Then there is the four C’s, the consumer-oriented marketing model(2). The four Cs: Consumer, cost, communication and convenience. This makes sense too, and surely deserves time.
Oh boy. Then there’s the compass or cardinal definitions model for marketers: N=needs, W=wants, S=security, and E=education. We can go on forever. But I have my own model that is even simpler.
I’ll call it my IDC model, just to fit into the scheme of the conversation.
I= increase revenues. Find a way to position the company and the product to be wanted so much that it moves into the needs column for the consumer. Use all the techniques you learn in marketing classes to drive demand. Higher demand results in higher prices—if there is limited supply. Or, with or without limits on supply, higher demand results in greater revenues, satisfying the “I” in the formula.
D=Decrease costs. With greater demand comes the option to increase production and gain efficiencies of scale, driving costs down in the process. Even without higher demand, reducing costs should always be a focus for management to provide breathing room for increased profits.
And finally: C=Customers, and more customers. Marketing should provide a pool of ready to listen customers, no matter what the price or complexity of the product. More importantly for management, finding a way to focus on extreme customer service will be the most inexpensive, effective marketing tool of all. Existing customers have low acquisition costs, addressing the “D” in the equation. Extremely happy existing customers are the greatest marketers you will ever have.

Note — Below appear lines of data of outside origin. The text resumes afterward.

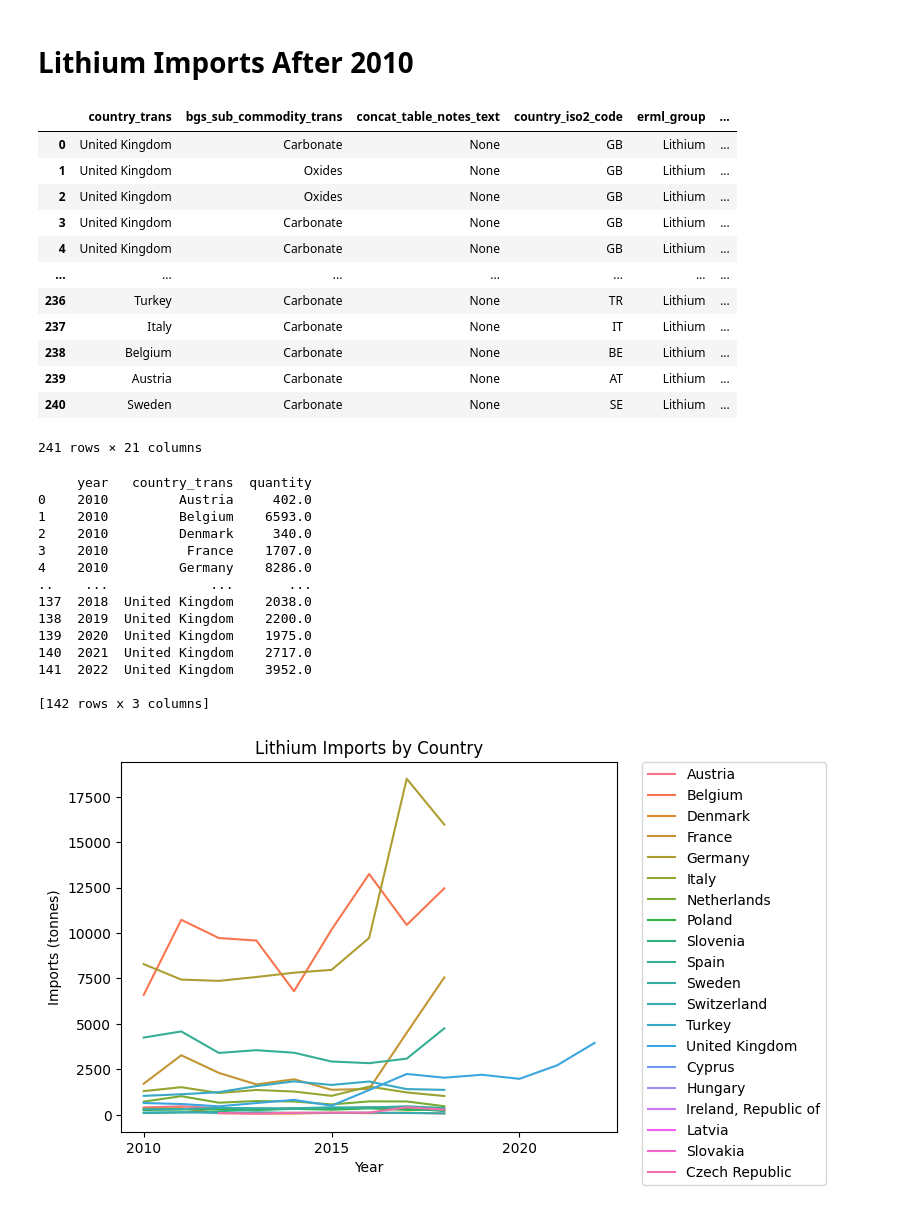
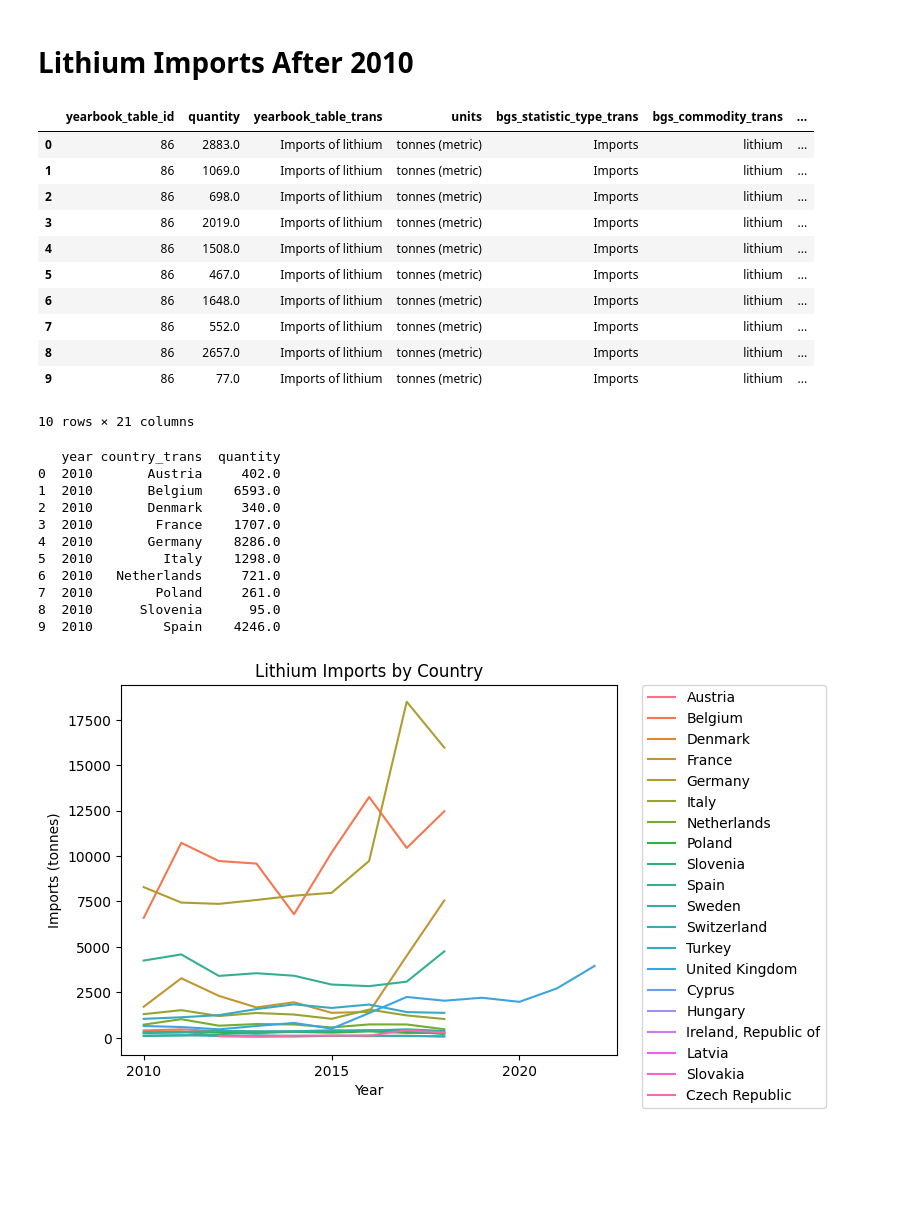
Before and after one commit to BritishGeologicalSurvey/BGS-API-Documentation, a Jupyter notebook: notebooks/BGS_World_Mineral_Statistics_using_OGCAPI_Features.ipynb, the cells around one changed output. Cells and saved outputs as stored; diff of their text form; code cells hidden in the pictures; blank space fills up the shorter version.

```diff
--- a/notebooks/BGS_World_Mineral_Statistics_using_OGCAPI_Features.ipynb
+++ b/notebooks/BGS_World_Mineral_Statistics_using_OGCAPI_Features.ipynb
@@ -391,28 +365,27 @@ plt.show()
 # %%
 params = {'f': 'json', 'limit': 13000, 'sortby': '-year', 'filter': 'bgs_commodity_trans = "lithium" AND bgs_statistic_type_trans = "Imports" AND year AFTER 2010-01-01T00:00:00Z'}
 response = requests.get('https://ogcapi.bgs.ac.uk/collections/world-mineral-statistics/items', params=params)
 data = response.json()
 data
 ## Add this data to a dataframe
 lith_data = []
 lith_data.append(gpd.GeoDataFrame.from_features(data['features']))
 lith_data = pd.concat(lith_data)
 lith_data.drop(['geometry', 'bgs_commodity_code'], axis=1, inplace=True)
-lith_data
+lith_data.head(10)
 # %% [output]
-|  | country_trans | bgs_sub_commodity_trans | concat_table_notes_text | country_iso2_code | erml_group | ... |
-| 0 | United Kingdom | Carbonate | None | GB | Lithium | ... |
-| 1 | United Kingdom | Oxides | None | GB | Lithium | ... |
-| 2 | United Kingdom | Oxides | None | GB | Lithium | ... |
-| 3 | United Kingdom | Carbonate | None | GB | Lithium | ... |
-| 4 | United Kingdom | Carbonate | None | GB | Lithium | ... |
-| ... | ... | ... | ... | ... | ... | ... |
-| 236 | Turkey | Carbonate | None | TR | Lithium | ... |
-| 237 | Italy | Carbonate | None | IT | Lithium | ... |
-| 238 | Belgium | Carbonate | None | BE | Lithium | ... |
-| 239 | Austria | Carbonate | None | AT | Lithium | ... |
-| 240 | Sweden | Carbonate | None | SE | Lithium | ... |
+|  | yearbook_table_id | quantity | yearbook_table_trans | units | bgs_statistic_type_trans | bgs_commodity_trans | ... |
+| 0 | 86 | 2883.0 | Imports of lithium | tonnes (metric) | Imports | lithium | ... |
+| 1 | 86 | 1069.0 | Imports of lithium | tonnes (metric) | Imports | lithium | ... |
+| 2 | 86 | 698.0 | Imports of lithium | tonnes (metric) | Imports | lithium | ... |
+| 3 | 86 | 2019.0 | Imports of lithium | tonnes (metric) | Imports | lithium | ... |
+| 4 | 86 | 1508.0 | Imports of lithium | tonnes (metric) | Imports | lithium | ... |
+| 5 | 86 | 467.0 | Imports of lithium | tonnes (metric) | Imports | lithium | ... |
+| 6 | 86 | 1648.0 | Imports of lithium | tonnes (metric) | Imports | lithium | ... |
+| 7 | 86 | 552.0 | Imports of lithium | tonnes (metric) | Imports | lithium | ... |
+| 8 | 86 | 2657.0 | Imports of lithium | tonnes (metric) | Imports | lithium | ... |
+| 9 | 86 | 77.0 | Imports of lithium | tonnes (metric) | Imports | lithium | ... |
-241 rows × 21 columns
+10 rows × 21 columns
 # %%
 # Group by both 'year' and 'country' and sum the 'quantity'
 grouped_data = lith_data.groupby(["year", "country_trans"])["quantity"].sum()
@@ -429,22 +402,19 @@ grouped_data["year"] = pd.to_datetime(grouped_data["year"], format="%Y-%m-%d")
 # Extract the year in YYYY format
 grouped_data["year"] = grouped_data["year"].dt.strftime("%Y")
 
-print(grouped_data)
+print(grouped_data.head(10))
 # %% [output]
-     year   country_trans  quantity
-0    2010         Austria     402.0
-1    2010         Belgium    6593.0
-2    2010         Denmark     340.0
-3    2010          France    1707.0
-4    2010         Germany    8286.0
-..    ...             ...       ...
-137  2018  United Kingdom    2038.0
-138  2019  United Kingdom    2200.0
-139  2020  United Kingdom    1975.0
-140  2021  United Kingdom    2717.0
-141  2022  United Kingdom    3952.0
-
-[142 rows x 3 columns]
+   year country_trans  quantity
+0  2010       Austria     402.0
+1  2010       Belgium    6593.0
+2  2010       Denmark     340.0
+3  2010        France    1707.0
+4  2010       Germany    8286.0
+5  2010         Italy    1298.0
+6  2010   Netherlands     721.0
+7  2010        Poland     261.0
+8  2010      Slovenia      95.0
+9  2010         Spain    4246.0
 # %%
 # Create a line plot
 sns.lineplot(x="year", y="quantity", hue="country_trans", data=grouped_data)
```
Also changed, not shown: parts of 11 cells of this notebook, 1 other file.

Increase revenues, decrease costs, and better serve customers. IDC: that could be a motto or even a manifesto for any good management team. And it’s a good place to start a focus upon positioning.
(1) First proposed by Jerome McCarthy in 1960
(2) Robert Lauterborn, 1993
This article was originally published by Berkonomics